Jeff Bezos is blasting off into space. In July 2021, Bezos will board the first crewed spaceflight launched by his Blue Origin company. The world’s richest people, including Elon Musk and Google’s Sergey Brin (an investor in the space tourism company Space Adventures), have joined the space race.
Where are all the European space billionaires? British billionaire Sir Richard Branson may be a committed pro-European, but his Virgin Galactic spaceflight company is based in the US. Should EU governments be doing more to encourage private sector investment and competition in the European space sector?
What do our readers think? We had a comment sent in by Ariadne-Anne, who asks why we don’t we have more European billionaires investing in space.
We spoke to Josef Aschbacher, the Director General of the European Space Agency, and we asked him what he thought the role of the private sector could be in European space exploration:
[…] Let’s just take the US for a moment: the US created a Space Force at the end of 2019, the NASA budget has just been increased, and the Department of Defense is spending huge amounts of money in space. Plus, of course, in the US you have the commercial sector; Elon Musk and Jeff Bezos are investing immensely in space, also Silicon Valley, creating a lot of companies in the space domain funded by venture capital first and forement…

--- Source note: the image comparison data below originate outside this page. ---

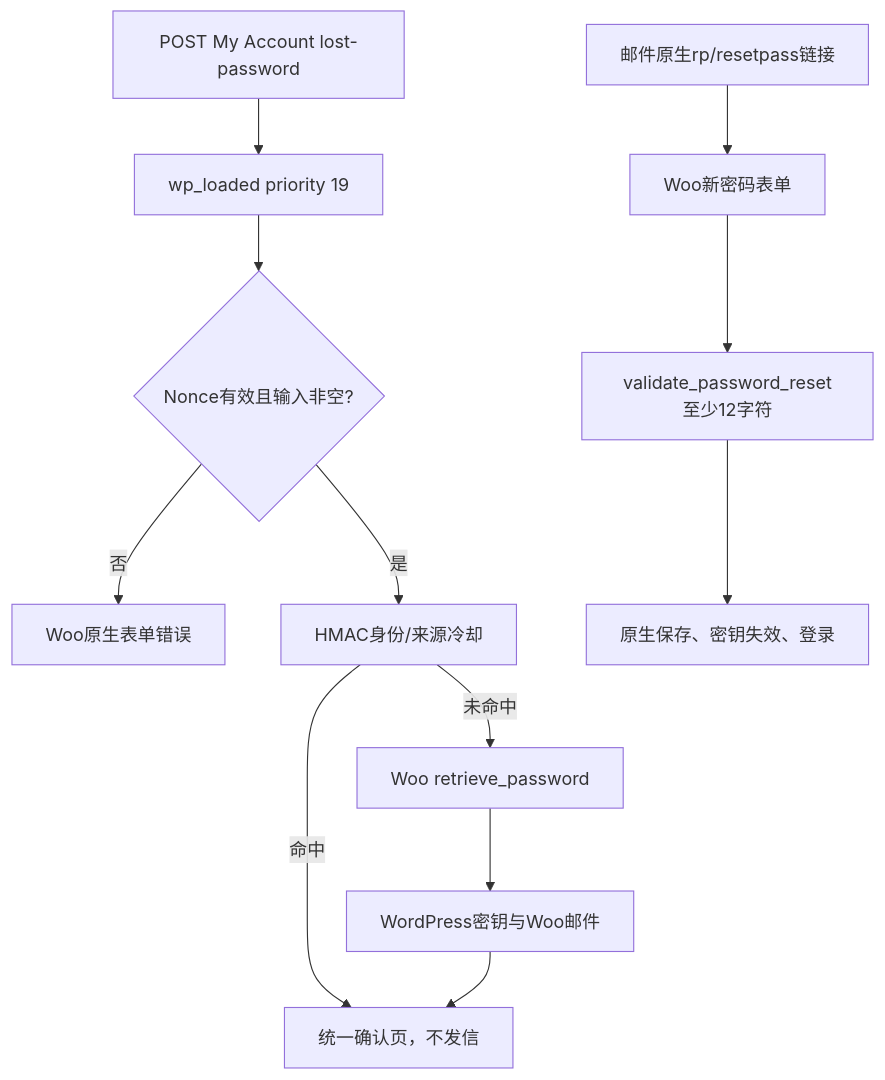
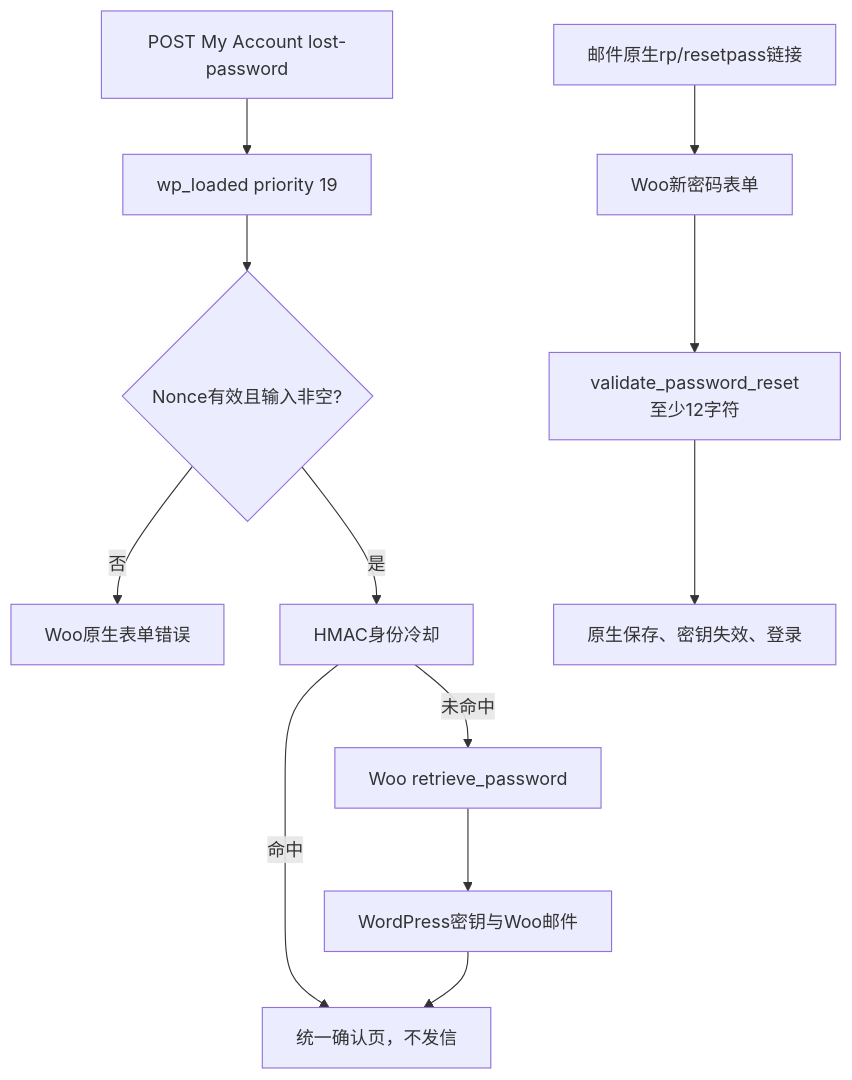
Before and after one commit to nicewangli/dentall: the second of 2 diagrams in project-docs/笔记/WordPress实战笔记/Day80-WooCommerce密码重置与防枚举.md, drawn with Mermaid. The commit also changed other lines of this file and 8 other files, not shown here.

````diff
--- a/project-docs/笔记/WordPress实战笔记/Day80-WooCommerce密码重置与防枚举.md
+++ b/project-docs/笔记/WordPress实战笔记/Day80-WooCommerce密码重置与防枚举.md
@@ -95,14 +94,14 @@
 ```mermaid
 flowchart TD
     A["POST My Account lost-password"] --> B["wp_loaded priority 19"]
     B --> C{"Nonce有效且输入非空?"}
     C -- 否 --> D["Woo原生表单错误"]
-    C -- 是 --> E["HMAC身份/来源冷却"]
+    C -- 是 --> E["HMAC身份冷却"]
     E -- 命中 --> F["统一确认页，不发信"]
     E -- 未命中 --> G["Woo retrieve_password"]
     G --> H["WordPress密钥与Woo邮件"]
     H --> F
     I["邮件原生rp/resetpass链接"] --> J["Woo新密码表单"]
     J --> K["validate_password_reset至少12字符"]
     K --> L["原生保存、密钥失效、登录"]
 ```
````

[Private sector investment] also needs to happen in Europe. We have fantastic private operators in Europe, quite large in terms of turnover and customer reach and, yes, they are the best partners with whom this has to be built up. So, this is not something that is only a matter for the public sector.
For another perspective, we also spoke to Sue Nelson, an investor, entrepreneur, and presenter of the TechTalk Radio Show, which explores investment and innovation in new technologies. Why did she think there weren’t more European entrepreneurs investing in space?
It does seem to me like space is a sort of a billionaires’ playground at the moment. [In the UK] we could talk about Richard Branson, of course, but then we’ve got other billionaires around the world. I find it really interesting that they’re drawn to space and space projects.
I was born in 1961 and that was, as we all know, an incredible time when people were trying to get into space in what felt like tin cans. I mean, I don’t even know how they got there and how they came back. Yet there has been a lot said about the benefits of doing that, in terms of the inventions and the technologies, and how those were transferred into the broader economy afterwards.
So, I can see what these billionaires are thinking. If you’ve got billions of pounds, you know you can’t spend it all on yourself or your family in your lifetime. I think you have to decide what you believe in. I think the interesting things for me, in terms of space, are actually the technologies that you need to develop in order to overcome the challenges of space exploration, as well as the understanding and learning about Earth you can glean.
Personally, I’m not interested in somebody sitting on Jupiter or wherever, but I am interested in how it gives people a different mindset and spark their imagination, and the ways they combat problems that hopefully can then come into the mainstream on Earth, and that could be in any area or walk of life.
Why don’t we have more European billionaires investing in space? Should Europe be trying to encourage more private actors in the space sector? Let us know your thoughts and comments in the form below and we’ll take them to policymakers and experts for their reactions!
On 17 June 2021, Friends of Europe is holding an event on governing space as part of their Making Space Matter initiative, in partnership with the European Space Agency (ESA).